During question time, one of the women who listened to my paper despaired over how feminism is being “undone”, and she didn’t think the silliness of Girls was helping. She said that feminism needed a good kick up the bum and reinvigoration. You know what? I think Girls is one of the few things out there bringing women (and men) together and reinvigorating the ways in which we understand feminism. And I don’t mean like Ryan Gosling, who bands us all together in a swooning heap.

I mean like through Lena Dunham, who inspires groups of young women to gush over how clever she is, how funny she is, how sharply she mirrors our own insecurities and awkwardness.  Dunham’s success inspires in us the motivation to replicate it for ourselves, in whatever aspect of our lives.

I mean like the character of Shoshanna – to my mind, the most vividly-drawn and bravest of all the Girls – because we all wish we could have a little bit of her honesty and her crazy. I can’t count the number of times I have mentioned Girls and for it to elicit gasps of enthusiasm and long drawn-out discussions of our favourite scene/episode/character (dancing on my own/The Crackcident/Shoshanna, in case you were wondering) and our undying love for Dunham. It’s not the same as having Sex and the City debates about whether Carrie should have been with Aidan or with Big (Big, OBVIOUSLY) or which pair of Carrie’s shoes were the most fabulous (I actually don’t think anyone has that conversation, do they?). I spent a good ten minutes defending the feminist credentials of Sex and the City during a lecture once, so please do not doubt my respect for Carrie and co. But Dunham taps into something a little different; you can see it in the fevered online news, Twitter, and Instagram posts from the first episode up until the lead-up to season two.

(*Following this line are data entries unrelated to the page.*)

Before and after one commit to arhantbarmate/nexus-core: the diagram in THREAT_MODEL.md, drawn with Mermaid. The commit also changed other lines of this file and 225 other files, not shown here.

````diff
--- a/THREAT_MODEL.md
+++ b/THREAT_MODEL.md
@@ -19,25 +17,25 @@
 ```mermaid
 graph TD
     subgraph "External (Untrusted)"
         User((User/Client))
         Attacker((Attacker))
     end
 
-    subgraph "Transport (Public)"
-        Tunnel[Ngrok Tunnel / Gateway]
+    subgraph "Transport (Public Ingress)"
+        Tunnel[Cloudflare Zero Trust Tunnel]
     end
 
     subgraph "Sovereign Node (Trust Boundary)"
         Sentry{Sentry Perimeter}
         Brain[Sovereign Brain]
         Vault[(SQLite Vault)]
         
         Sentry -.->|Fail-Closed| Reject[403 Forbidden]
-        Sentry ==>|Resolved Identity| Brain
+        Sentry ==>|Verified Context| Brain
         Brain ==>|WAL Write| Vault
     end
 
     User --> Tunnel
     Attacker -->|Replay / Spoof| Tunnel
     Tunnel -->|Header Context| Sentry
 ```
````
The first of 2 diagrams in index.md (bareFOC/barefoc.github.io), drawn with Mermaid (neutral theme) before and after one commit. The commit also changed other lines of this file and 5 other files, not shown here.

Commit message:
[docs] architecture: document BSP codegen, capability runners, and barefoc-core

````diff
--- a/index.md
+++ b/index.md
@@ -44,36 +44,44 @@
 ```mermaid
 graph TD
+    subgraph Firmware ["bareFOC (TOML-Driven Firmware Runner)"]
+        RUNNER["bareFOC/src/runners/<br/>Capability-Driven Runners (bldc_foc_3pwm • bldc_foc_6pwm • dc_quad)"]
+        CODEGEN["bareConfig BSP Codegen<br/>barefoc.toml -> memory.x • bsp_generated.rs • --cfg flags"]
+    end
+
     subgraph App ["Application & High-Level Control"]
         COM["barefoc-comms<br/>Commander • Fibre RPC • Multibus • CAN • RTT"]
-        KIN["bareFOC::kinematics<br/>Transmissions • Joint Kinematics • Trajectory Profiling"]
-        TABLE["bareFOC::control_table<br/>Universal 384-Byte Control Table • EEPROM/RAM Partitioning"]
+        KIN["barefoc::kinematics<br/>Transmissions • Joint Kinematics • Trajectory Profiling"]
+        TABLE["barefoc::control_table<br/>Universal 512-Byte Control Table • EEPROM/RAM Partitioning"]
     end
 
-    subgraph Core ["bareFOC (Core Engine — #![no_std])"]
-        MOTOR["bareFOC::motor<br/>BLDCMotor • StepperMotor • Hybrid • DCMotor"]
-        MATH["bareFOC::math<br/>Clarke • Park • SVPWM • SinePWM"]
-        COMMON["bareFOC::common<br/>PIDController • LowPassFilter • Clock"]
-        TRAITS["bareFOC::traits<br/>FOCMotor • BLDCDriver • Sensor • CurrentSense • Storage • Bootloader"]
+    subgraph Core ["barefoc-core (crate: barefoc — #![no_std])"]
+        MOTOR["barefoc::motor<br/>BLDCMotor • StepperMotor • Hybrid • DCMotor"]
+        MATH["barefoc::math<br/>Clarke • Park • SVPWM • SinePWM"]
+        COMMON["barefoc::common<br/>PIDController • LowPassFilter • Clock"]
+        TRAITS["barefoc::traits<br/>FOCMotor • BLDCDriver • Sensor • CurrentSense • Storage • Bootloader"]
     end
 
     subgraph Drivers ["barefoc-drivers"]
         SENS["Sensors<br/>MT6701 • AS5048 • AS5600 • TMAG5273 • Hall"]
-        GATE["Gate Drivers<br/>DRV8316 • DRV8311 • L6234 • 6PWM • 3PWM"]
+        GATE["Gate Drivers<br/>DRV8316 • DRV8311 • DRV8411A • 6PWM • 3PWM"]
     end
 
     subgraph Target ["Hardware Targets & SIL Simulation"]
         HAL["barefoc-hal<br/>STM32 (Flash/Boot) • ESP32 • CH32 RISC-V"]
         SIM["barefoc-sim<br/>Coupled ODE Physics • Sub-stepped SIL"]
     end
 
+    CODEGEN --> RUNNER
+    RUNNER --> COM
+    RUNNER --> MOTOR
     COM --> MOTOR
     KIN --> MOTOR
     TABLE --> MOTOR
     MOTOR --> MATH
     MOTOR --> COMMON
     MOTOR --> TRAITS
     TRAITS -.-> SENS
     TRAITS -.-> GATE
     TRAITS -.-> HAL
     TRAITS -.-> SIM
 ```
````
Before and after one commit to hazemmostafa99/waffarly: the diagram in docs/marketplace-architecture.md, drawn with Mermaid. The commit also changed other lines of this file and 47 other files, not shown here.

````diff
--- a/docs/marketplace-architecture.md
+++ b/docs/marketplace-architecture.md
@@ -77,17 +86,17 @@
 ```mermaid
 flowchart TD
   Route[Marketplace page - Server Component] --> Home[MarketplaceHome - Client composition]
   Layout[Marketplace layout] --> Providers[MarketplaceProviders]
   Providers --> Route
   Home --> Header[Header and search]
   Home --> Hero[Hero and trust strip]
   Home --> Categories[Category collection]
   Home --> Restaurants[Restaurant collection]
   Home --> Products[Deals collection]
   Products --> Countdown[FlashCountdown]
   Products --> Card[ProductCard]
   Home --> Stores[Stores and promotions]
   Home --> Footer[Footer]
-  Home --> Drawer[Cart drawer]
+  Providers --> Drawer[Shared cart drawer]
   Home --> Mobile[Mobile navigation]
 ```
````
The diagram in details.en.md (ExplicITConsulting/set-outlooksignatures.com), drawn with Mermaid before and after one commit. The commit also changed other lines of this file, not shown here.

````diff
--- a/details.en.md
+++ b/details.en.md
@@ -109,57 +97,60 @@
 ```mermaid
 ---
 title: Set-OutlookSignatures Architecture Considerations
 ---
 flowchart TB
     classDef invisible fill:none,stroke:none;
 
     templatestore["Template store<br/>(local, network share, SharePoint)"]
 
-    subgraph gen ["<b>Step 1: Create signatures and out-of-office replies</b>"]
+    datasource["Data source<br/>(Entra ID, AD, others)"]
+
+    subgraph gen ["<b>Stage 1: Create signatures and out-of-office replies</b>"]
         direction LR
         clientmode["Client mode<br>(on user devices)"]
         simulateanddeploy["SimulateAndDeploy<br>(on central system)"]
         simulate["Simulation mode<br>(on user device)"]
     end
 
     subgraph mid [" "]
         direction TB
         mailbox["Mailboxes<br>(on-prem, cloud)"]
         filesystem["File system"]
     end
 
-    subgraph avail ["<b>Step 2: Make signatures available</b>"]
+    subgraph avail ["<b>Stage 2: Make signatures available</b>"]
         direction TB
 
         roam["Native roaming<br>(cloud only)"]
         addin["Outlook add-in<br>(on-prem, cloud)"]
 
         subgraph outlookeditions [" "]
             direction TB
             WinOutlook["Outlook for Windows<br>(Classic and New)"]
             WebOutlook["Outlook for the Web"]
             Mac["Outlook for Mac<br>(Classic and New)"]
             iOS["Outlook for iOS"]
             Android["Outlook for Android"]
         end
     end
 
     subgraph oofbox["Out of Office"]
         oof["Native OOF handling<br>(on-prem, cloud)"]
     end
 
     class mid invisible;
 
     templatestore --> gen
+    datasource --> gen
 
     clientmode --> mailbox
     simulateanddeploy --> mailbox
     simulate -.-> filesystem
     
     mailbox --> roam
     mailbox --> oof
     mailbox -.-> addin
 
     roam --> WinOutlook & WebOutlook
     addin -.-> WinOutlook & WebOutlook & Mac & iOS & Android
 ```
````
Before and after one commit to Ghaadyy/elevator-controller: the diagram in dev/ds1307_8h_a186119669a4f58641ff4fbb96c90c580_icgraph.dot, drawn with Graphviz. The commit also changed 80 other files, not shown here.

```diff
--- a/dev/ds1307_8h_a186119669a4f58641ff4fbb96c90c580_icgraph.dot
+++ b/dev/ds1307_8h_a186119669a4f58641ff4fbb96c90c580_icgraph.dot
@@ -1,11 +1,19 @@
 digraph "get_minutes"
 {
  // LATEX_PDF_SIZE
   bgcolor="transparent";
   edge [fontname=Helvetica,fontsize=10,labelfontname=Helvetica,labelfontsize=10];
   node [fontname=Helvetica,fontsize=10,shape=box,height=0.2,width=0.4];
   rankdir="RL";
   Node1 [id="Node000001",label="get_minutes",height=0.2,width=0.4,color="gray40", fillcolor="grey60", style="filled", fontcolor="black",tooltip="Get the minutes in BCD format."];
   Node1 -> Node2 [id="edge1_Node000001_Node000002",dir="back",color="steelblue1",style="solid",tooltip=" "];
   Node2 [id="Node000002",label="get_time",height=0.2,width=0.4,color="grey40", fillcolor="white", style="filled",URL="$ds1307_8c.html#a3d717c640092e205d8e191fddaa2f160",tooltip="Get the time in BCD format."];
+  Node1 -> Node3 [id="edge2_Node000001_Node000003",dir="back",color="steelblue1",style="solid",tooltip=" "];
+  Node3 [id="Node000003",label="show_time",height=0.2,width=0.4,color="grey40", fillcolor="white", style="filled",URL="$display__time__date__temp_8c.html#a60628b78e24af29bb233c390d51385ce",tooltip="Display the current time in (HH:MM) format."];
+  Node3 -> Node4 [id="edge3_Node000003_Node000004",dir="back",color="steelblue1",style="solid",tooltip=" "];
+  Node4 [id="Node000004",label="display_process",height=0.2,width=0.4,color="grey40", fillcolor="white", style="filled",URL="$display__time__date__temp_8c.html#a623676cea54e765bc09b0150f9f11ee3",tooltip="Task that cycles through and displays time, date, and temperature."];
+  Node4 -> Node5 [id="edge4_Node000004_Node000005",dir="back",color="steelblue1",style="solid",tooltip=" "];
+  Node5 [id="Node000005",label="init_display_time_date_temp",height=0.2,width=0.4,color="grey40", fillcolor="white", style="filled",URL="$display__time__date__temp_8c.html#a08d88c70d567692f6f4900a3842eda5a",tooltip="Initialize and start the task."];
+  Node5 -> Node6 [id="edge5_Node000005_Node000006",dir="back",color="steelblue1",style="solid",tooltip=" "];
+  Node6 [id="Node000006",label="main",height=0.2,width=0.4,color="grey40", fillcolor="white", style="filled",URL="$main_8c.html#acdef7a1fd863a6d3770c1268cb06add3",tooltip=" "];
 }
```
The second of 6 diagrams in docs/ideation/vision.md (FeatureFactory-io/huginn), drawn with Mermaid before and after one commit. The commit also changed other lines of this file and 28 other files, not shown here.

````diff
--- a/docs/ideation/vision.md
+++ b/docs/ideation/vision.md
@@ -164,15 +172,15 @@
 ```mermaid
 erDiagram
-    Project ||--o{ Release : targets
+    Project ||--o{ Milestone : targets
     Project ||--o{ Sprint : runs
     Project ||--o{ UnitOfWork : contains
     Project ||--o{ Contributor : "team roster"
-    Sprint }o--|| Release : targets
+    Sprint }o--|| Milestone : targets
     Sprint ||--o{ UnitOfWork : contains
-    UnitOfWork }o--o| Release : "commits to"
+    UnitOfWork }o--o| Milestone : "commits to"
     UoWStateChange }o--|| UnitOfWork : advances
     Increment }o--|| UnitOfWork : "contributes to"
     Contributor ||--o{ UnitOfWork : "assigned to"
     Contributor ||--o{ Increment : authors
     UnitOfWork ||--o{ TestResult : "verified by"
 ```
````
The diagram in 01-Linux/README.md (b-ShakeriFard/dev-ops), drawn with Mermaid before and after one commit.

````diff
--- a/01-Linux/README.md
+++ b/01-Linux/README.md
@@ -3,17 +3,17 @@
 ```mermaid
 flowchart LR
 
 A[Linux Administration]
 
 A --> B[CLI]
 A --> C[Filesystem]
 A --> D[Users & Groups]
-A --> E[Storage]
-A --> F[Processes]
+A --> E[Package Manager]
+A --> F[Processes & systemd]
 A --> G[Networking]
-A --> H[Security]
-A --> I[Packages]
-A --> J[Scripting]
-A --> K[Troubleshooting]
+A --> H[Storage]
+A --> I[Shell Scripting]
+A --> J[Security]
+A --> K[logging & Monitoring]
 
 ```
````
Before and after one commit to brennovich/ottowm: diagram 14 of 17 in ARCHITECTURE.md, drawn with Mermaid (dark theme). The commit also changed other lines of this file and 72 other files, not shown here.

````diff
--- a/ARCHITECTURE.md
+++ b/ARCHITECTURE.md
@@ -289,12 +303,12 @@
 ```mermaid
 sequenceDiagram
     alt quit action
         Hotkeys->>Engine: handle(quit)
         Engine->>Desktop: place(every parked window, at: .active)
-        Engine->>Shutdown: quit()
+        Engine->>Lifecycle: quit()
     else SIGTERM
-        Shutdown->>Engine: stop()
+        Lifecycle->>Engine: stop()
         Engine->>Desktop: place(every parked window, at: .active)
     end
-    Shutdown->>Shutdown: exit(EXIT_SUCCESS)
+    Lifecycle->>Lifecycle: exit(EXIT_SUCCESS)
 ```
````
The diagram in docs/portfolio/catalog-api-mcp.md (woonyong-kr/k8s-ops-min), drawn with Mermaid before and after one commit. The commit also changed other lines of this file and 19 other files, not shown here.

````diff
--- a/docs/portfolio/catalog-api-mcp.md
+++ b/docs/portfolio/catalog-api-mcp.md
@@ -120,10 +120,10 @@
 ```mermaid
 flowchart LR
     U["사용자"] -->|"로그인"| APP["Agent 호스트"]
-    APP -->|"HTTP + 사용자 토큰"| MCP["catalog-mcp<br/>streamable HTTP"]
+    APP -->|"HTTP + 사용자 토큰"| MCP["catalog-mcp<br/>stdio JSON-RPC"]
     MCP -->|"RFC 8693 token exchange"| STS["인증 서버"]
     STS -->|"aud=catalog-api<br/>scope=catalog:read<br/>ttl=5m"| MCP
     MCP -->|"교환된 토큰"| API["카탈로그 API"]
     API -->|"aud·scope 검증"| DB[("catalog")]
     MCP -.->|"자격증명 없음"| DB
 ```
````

I find that discussions about Girls are usually of how wonderfully talented Lena Dunham is, or how Shoshanna made you snort-laugh food up your nose during The Crackcident. I spend more time talking to friends on the other side of the world about our mutual love for the program than I probably would if Girls wasn’t around. Of course, this then leads to a more sustained friendship, and we can talk about other things, like Downton Abbey. I find that I like people more based on the fact that they appreciate the brilliance of Girls – if you GET Girls, then you’ll probably GET me, too.

Dunham took some gender studies at the libreal arts college Oberlin but Girls isn’t a stuffy manifesto on feminism and gender roles. It doesn’t need to be. As a program created and written by a woman, featuring a principle cast of women, what Girls has done in a small, quiet way is highlight the incredible things women are capable of and our potential to do incredible things (yes, being commissioned to write a TV show for HBO counts as incredible in my books). Because Girls is ACTUALLY hilarious, nuanced, and cleverly self-aware. The appreciation of this is how it brings the sisterhood together. That’s not to say it is a perfectly conceived television show – I had problems with Marnie and Jessa making out seemingly for the sake of it, for example, – but on the whole its popularity speaks to some kind of universal truth Dunham manages to articulate. It’s also a well-observed commentary on how feminist ideals have leaked into the everyday life of modern women and our fumbling negotiation of these ideals, but that’s a discussion for another time.

Watching Girls is pure joy and its accolades and acclaim are well-deserved. For this, some would say Dunham should thank feminism - certainly, the work of feminists before her enabled her to use the opportunities she was given. But I think feminists can give thanks, too: for a new voice, of a new generation of feminists.

Filed under GIRLS HBO feminism pop culture TV GIRLS